Start of Exercise inputs

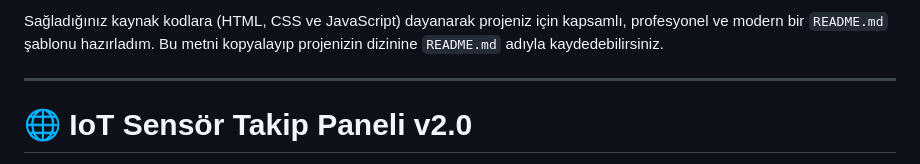
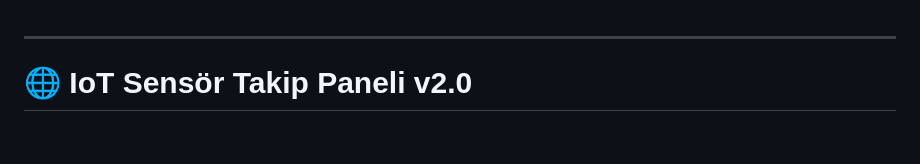
Before and after one commit to esma44raydemir-design/IoT-Sensor-Takip-Paneli, a Markdown page: README.md, the part around the change. Rendered like a GitHub page; blank space fills up the shorter version.

```diff
--- a/README.md
+++ b/README.md
@@ -1,4 +1,3 @@
-Sağladığınız kaynak kodlara (HTML, CSS ve JavaScript) dayanarak projeniz için kapsamlı, profesyonel ve modern bir `README.md` şablonu hazırladım. Bu metni kopyalayıp projenizin dizinine `README.md` adıyla kaydedebilirsiniz.
 
 ---
 
```
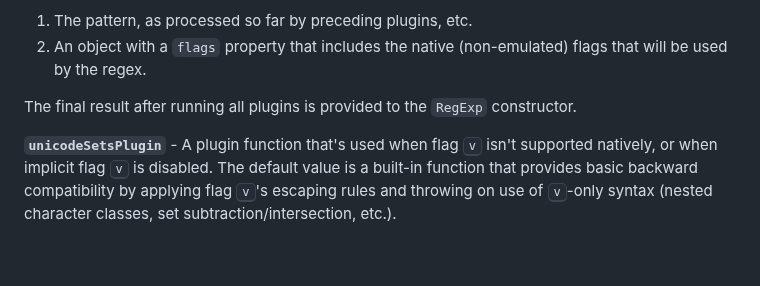
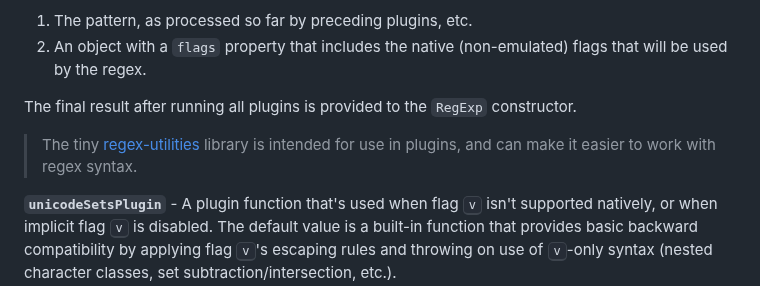
Before and after one commit to slevithan/regex, a Markdown page: README.md, the part around the change. Rendered like a GitHub page; folded sections open; blank space fills up the shorter version.

Commit message:
Readme: regex-utilities

```diff
--- a/README.md
+++ b/README.md
@@ -689,6 +689,8 @@ Context: `regex`'s implicit flag <kbd>n</kbd> (*named capture only* mode) means
 
 The final result after running all plugins is provided to the `RegExp` constructor.
 
+> The tiny [regex-utilities](https://github.com/slevithan/regex-utilities) library is intended for use in plugins, and can make it easier to work with regex syntax.
+
 **`unicodeSetsPlugin`** - A plugin function that's used when flag <kbd>v</kbd> isn't supported natively, or when implicit flag <kbd>v</kbd> is disabled. The default value is a built-in function that provides basic backward compatibility by applying flag <kbd>v</kbd>'s escaping rules and throwing on use of <kbd>v</kbd>-only syntax (nested character classes, set subtraction/intersection, etc.).
 
 > `regex` is not primarily a backward compatibility library, so in order to remain lightweight, it doesn't transpile flag <kbd>v</kbd>'s new features out of the box. By replacing the default function, you can add backward compatible support for these features. See also: [*Compatibility*](#-compatibility).
```
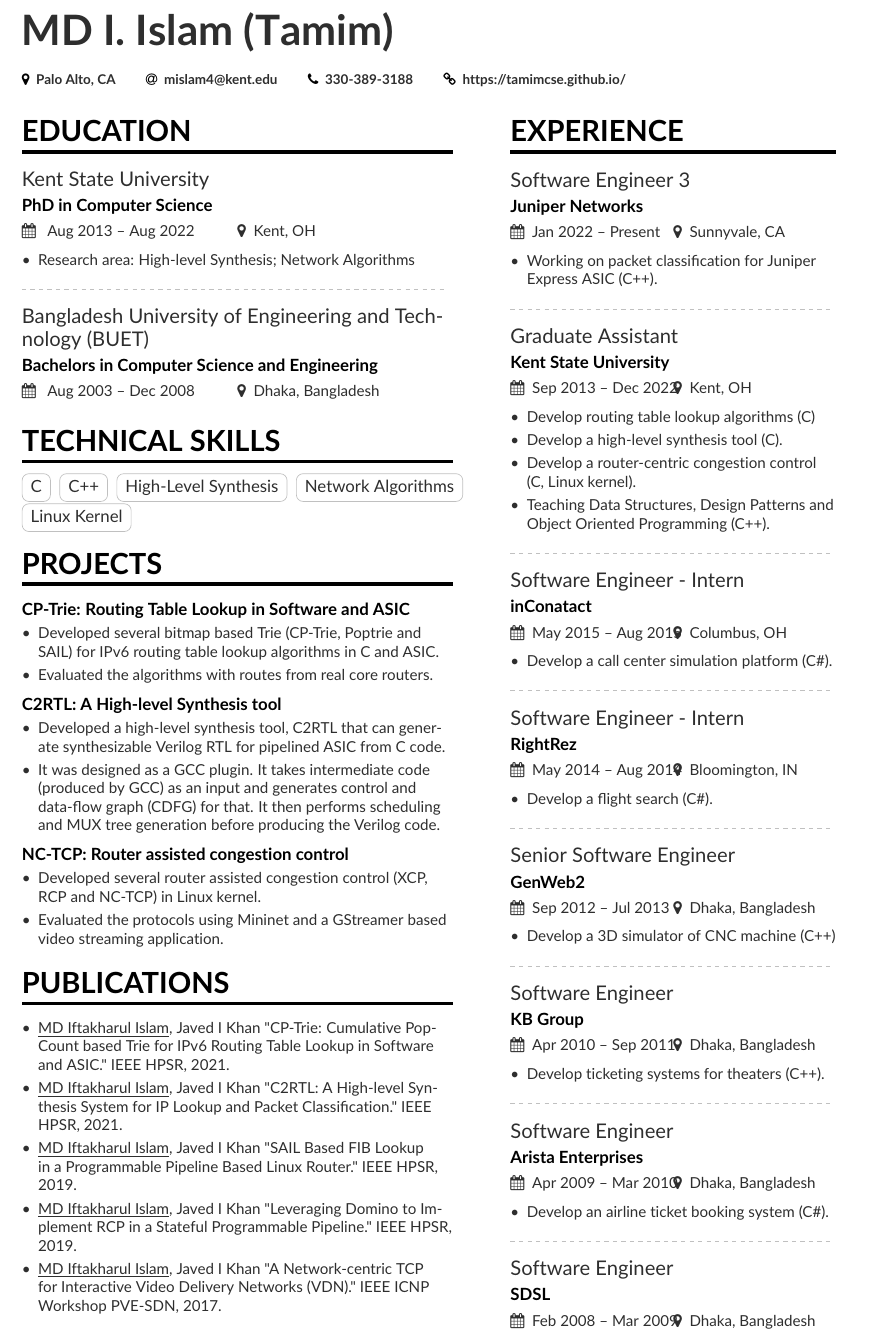
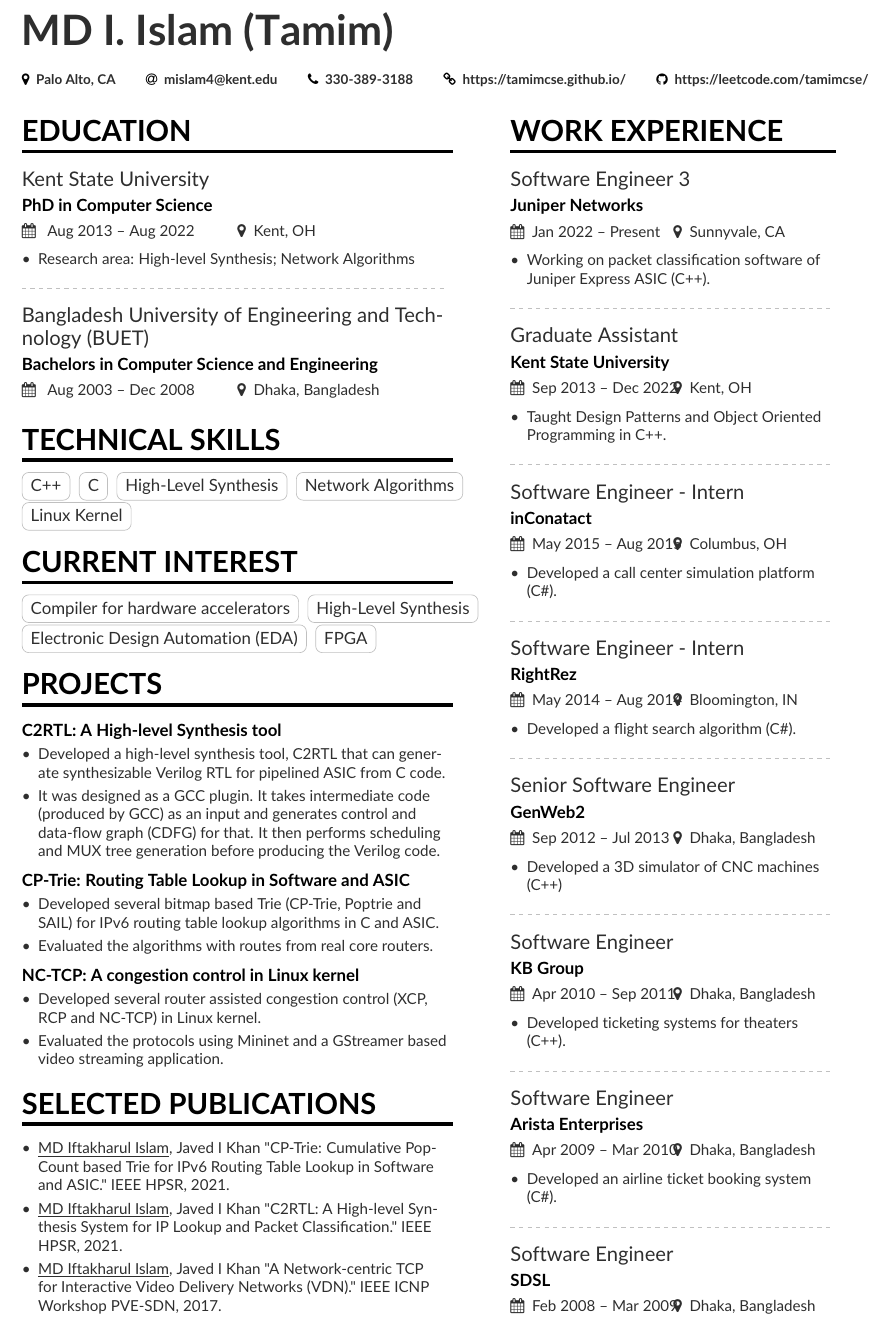
Before and after one commit to tamimcse/tamimcse.github.io, a LaTeX CV (cv/cv.tex, which reads cv/page1sidebar.tex): part of the page, cut so that both start at the same text. Compiled offline with pdfLaTeX.

Commit message:
Add files via upload
.

```diff
--- a/cv/cv.tex
+++ b/cv/cv.tex
@@ -75,7 +75,7 @@
 \homepage{https://tamimcse.github.io/}
 %  \twitter{@marissamayer}
 %  \linkedin{https://tamimcse.github.io/}
-%   \github{https://leetcode.com/tamimcse/}
+   \github{https://leetcode.com/tamimcse/}
 %   \github{github.com/tamimcse} % I'm just making this up though.
 %   \orcid{orcid.org/0000-0000-0000-0000} % Obviously making this up too. If you want to use this field (and also other academicons symbols), add "academicons" option to \documentclass{altacv}
 }
@@ -123,6 +123,11 @@
 %\cvtag{HTML/CSS}
 %\cvtag{JavaScript}
 \\
+\cvsection{Current Interest}
+\cvtag{Compiler for hardware accelerators}
+\cvtag{High-Level Synthesis}
+\cvtag{Electronic Design Automation (EDA)}
+\cvtag{FPGA}
 %\divider
 % \cvachievement{\faTrophy}{}{Received accolades at Atos for Best Performance in team.}
 % \cvachievement{\faTrophy}{}{Received Best Debut Award at Atos. }
@@ -150,30 +155,30 @@
 %\cvevent{B.S.\ in Symbolic Systems}{Stanford University}{Sept 1993 -- June 1997}{}
 
 \cvsection{Projects}
+\cvproject{C2RTL: A High-level Synthesis tool}
+\begin{itemize}
+	\item Developed a high-level synthesis tool, C2RTL that can generate synthesizable Verilog RTL for pipelined ASIC from C code.
+	\item It was designed as a GCC plugin. It takes intermediate code (produced by GCC) as an input and generates control and data-flow graph (CDFG) for that. It then performs scheduling and MUX tree generation before producing the Verilog code.
+\end{itemize}
+\smallskip
 \cvproject{CP-Trie: Routing Table Lookup in Software and ASIC}
 \begin{itemize}
 	\item Developed several bitmap based Trie (CP-Trie, Poptrie and SAIL) for IPv6 routing table lookup algorithms in C and ASIC.
 	\item Evaluated the algorithms with routes from real core routers.
 \end{itemize}
 \smallskip
-\cvproject{C2RTL: A High-level Synthesis tool}
-\begin{itemize}
-	\item Developed a high-level synthesis tool, C2RTL that can generate synthesizable Verilog RTL for pipelined ASIC from C code.
-	\item It was designed as a GCC plugin. It takes intermediate code (produced by GCC) as an input and generates control and data-flow graph (CDFG) for that. It then performs scheduling and MUX tree generation before producing the Verilog code.
-\end{itemize}
-\smallskip
-\cvproject{NC-TCP: Router assisted congestion control}
+\cvproject{NC-TCP: A congestion control in Linux kernel}
 \begin{itemize}
 	\item Developed several router assisted congestion control (XCP, RCP and NC-TCP)  in Linux kernel.
 	\item Evaluated the protocols using Mininet and a GStreamer based video streaming application.
 \end{itemize}
 
-\cvsection{Publications}
+\cvsection{Selected Publications}
 \begin{itemize}
 	\item \underline{MD Iftakharul Islam}, Javed I Khan "CP-Trie: Cumulative PopCount based Trie for IPv6 Routing Table Lookup in Software and ASIC." IEEE HPSR, 2021.
 	\item \underline{MD Iftakharul Islam}, Javed I Khan "C2RTL: A High-level Synthesis System for IP Lookup and Packet Classification." IEEE HPSR, 2021.
-	\item \underline{MD Iftakharul Islam}, Javed I Khan "SAIL Based FIB Lookup in a Programmable Pipeline Based Linux Router." IEEE HPSR, 2019.
-	\item \underline{MD Iftakharul Islam}, Javed I Khan "Leveraging Domino to Implement RCP in a Stateful Programmable Pipeline." IEEE HPSR, 2019.
+%	\item \underline{MD Iftakharul Islam}, Javed I Khan "SAIL Based FIB Lookup in a Programmable Pipeline Based Linux Router." IEEE HPSR, 2019.
+%	\item \underline{MD Iftakharul Islam}, Javed I Khan "Leveraging Domino to Implement RCP in a Stateful Programmable Pipeline." IEEE HPSR, 2019.
 	\item \underline{MD Iftakharul Islam}, Javed I Khan "A Network-centric TCP for Interactive Video Delivery Networks (VDN)." IEEE ICNP Workshop PVE-SDN, 2017.
 
 \end{itemize}
--- a/cv/page1sidebar.tex
+++ b/cv/page1sidebar.tex
@@ -1,55 +1,49 @@
-\cvsection{Experience}
+\cvsection{Work Experience}
 \cvevent{Software Engineer 3}{Juniper Networks}{Jan 2022 -- Present}{Sunnyvale, CA}
 \begin{itemize}
-	\item Working on packet classification for Juniper Express ASIC (C++).
+	\item Working on packet classification software of Juniper Express ASIC (C++).
 \end{itemize}
 
 \divider
 
 \cvevent{Graduate Assistant}{Kent State University}{Sep 2013 -- Dec 2022}{Kent, OH}
 \begin{itemize}
-	\item Develop routing table lookup algorithms (C)
-	%\smallskip
-	\item Develop a high-level synthesis tool (C).
-	%\smallskip
-	\item Develop a router-centric congestion control (C, Linux kernel).
-	%\smallskip
-	\item Teaching Data Structures, Design Patterns and Object Oriented Programming (C++).
+	\item Taught Design Patterns and Object Oriented Programming in C++.
 \end{itemize}
 
 \divider
 
 \cvevent{Software Engineer - Intern}{inConatact}{May 2015 -- Aug 2015}{Columbus, OH}
 \begin{itemize}
-	\item Develop a call center simulation platform (C\#).
+	\item Developed a call center simulation platform (C\#).
 \end{itemize}
 
 \divider
 
 \cvevent{Software Engineer - Intern}{RightRez}{May 2014 -- Aug 2014}{Bloomington, IN}
 \begin{itemize}
-	\item Develop a flight search (C\#).
+	\item Developed a flight search algorithm (C\#).
 \end{itemize}
 
 \divider
 
 \cvevent{Senior Software Engineer}{GenWeb2}{Sep 2012 -- Jul 2013}{Dhaka, Bangladesh}
 \begin{itemize}
-\item Develop a 3D simulator of CNC machine (C++)
+\item Developed a 3D simulator of CNC machines (C++)
 \end{itemize}
 
 \divider
 
 \cvevent{Software Engineer}{KB Group}{Apr 2010 -- Sep 2011}{Dhaka, Bangladesh}
 \begin{itemize}
-	\item Develop ticketing systems for theaters (C++).
+	\item Developed ticketing systems for theaters (C++).
 \end{itemize}
 
 \divider
 
 \cvevent{Software Engineer}{Arista Enterprises}{Apr 2009 -- Mar 2010}{Dhaka, Bangladesh}
 \begin{itemize}
-	\item Develop an airline ticket booking system (C\#).
+	\item Developed an airline ticket booking system (C\#).
 \end{itemize}
 
 
@@ -57,7 +51,7 @@
 
 \cvevent{Software Engineer}{SDSL}{Feb 2008 -- Mar 2009}{Dhaka, Bangladesh}
 \begin{itemize}
-	\item Develop a map navigator for AfriGIS map (C\#)
+	\item Developed a map navigator for AfriGIS map (C\#)
 \end{itemize}
 
 %\cvsection{Peer Review}
```
Also changed, not shown: cv/cv.pdf, cv/cv.tex (2 more changed lines).
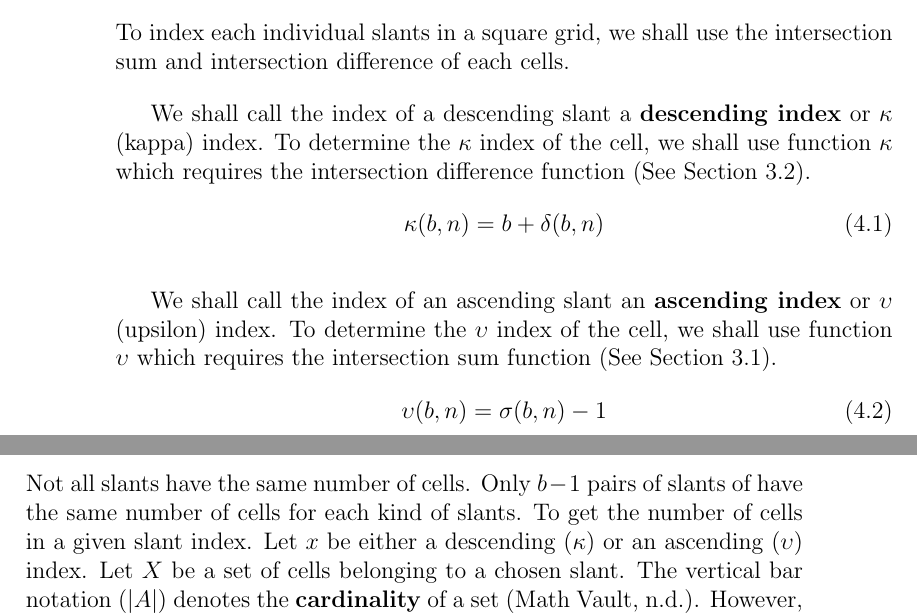
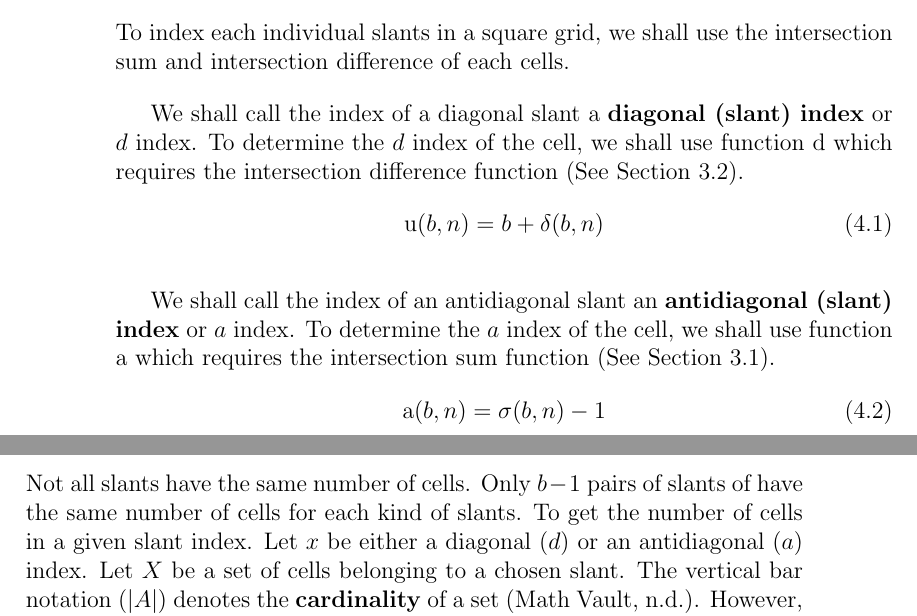
Before and after one commit to makoru-hikage/sasquare-docs, a LaTeX book (sasquare.tex): two parts of pages 29 and 30 of 57, joined at a grey line, cut so that both start at the same text. Compiled offline with pdfLaTeX.

Commit message:
Improve The Slant Indices

```diff
--- a/sasquare.tex
+++ b/sasquare.tex
@@ -908,17 +908,17 @@
     \chapter{The Slant Indices} \label{slant_indices}
     To index each individual slants in a square grid, we shall use the intersection sum and intersection difference of each cells.
 
-    We shall call the index of a descending slant a \textbf{descending index} or $\kappa$ (kappa) index. To determine the $\kappa$ index of the cell, we shall use function $\kappa$ which requires the intersection difference function (See Section \ref{intersection_diff}).
-    \begin{equation}
-        \kappa(b,n) = b + \delta(b,n)
-    \end{equation}
-
-    We shall call the index of an ascending slant an \textbf{ascending index} or $\upsilon$ (upsilon) index. To determine the $\upsilon$ index of the cell, we shall use function $\upsilon$ which requires the intersection sum function (See Section \ref{intersection_sum}).
-    \begin{equation}
-        \upsilon(b,n) = \sigma(b,n) - 1
-    \end{equation}
-    \newpage
-    To further illustrate the indexed slants, we substituted the values of the matrix elements into their respective descending and ascending indices.
+    We shall call the index of a diagonal slant a \textbf{diagonal (slant) index} or $d$ index. To determine the $d$ index of the cell, we shall use function $\operatorname{d}$ which requires the intersection difference function (See Section \ref{intersection_diff}).
+    \begin{equation}
+      \operatorname{u}(b,n) = b + \delta(b,n)
+    \end{equation}
+
+    We shall call the index of an antidiagonal slant an \textbf{antidiagonal (slant) index} or $a$ index. To determine the $a$ index of the cell, we shall use function $\operatorname{a}$ which requires the intersection sum function (See Section \ref{intersection_sum}).
+    \begin{equation}
+      \operatorname{a}(b,n) = \sigma(b,n) - 1
+    \end{equation}
+    \newpage
+    To further illustrate the indexed slants, we substituted the values of the matrix elements into their respective diagonal and antidiagonal indices.
 
     \begin{figure}[h]
         \centering
@@ -953,7 +953,7 @@
     \end{figure}
 
     \section{The Cardinality of a Given Slant} \label{slant_cardinality}
-    Not all slants have the same number of cells. Only $b-1$ pairs of slants of have the same number of cells for each kind of slants. To get the number of cells in a given slant index. Let $x$ be either a descending ($\kappa$) or an ascending ($\upsilon$) index. Let $X$ be a set of cells belonging to a chosen slant. The vertical bar notation ($|A|$) denotes the \textbf{cardinality} of a set (\cite{math_vault}). However, the vertical bar notation can also denote an absolute number; we shall use $n(X)$ to denote the cardinality of set $X$. We shall use the vertical bars for denoting absolute values.
+    Not all slants have the same number of cells. Only $b-1$ pairs of slants of have the same number of cells for each kind of slants. To get the number of cells in a given slant index. Let $x$ be either a diagonal ($d$) or an antidiagonal ($a$) index. Let $X$ be a set of cells belonging to a chosen slant. The vertical bar notation ($|A|$) denotes the \textbf{cardinality} of a set (\cite{math_vault}). However, the vertical bar notation can also denote an absolute number; we shall use $n(X)$ to denote the cardinality of set $X$. We shall use the vertical bars for denoting absolute values.
     \begin{equation}
         n(X) = b - |b - x|
     \end{equation}
```
Also changed, not shown: sasquare.tex (2 more changed lines).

End of Exercise inputs

## Aim of the task
A single figure is the whole answer: the number of lines in the material above where the string "cvtag" occurs.

## Answer to this exercise
6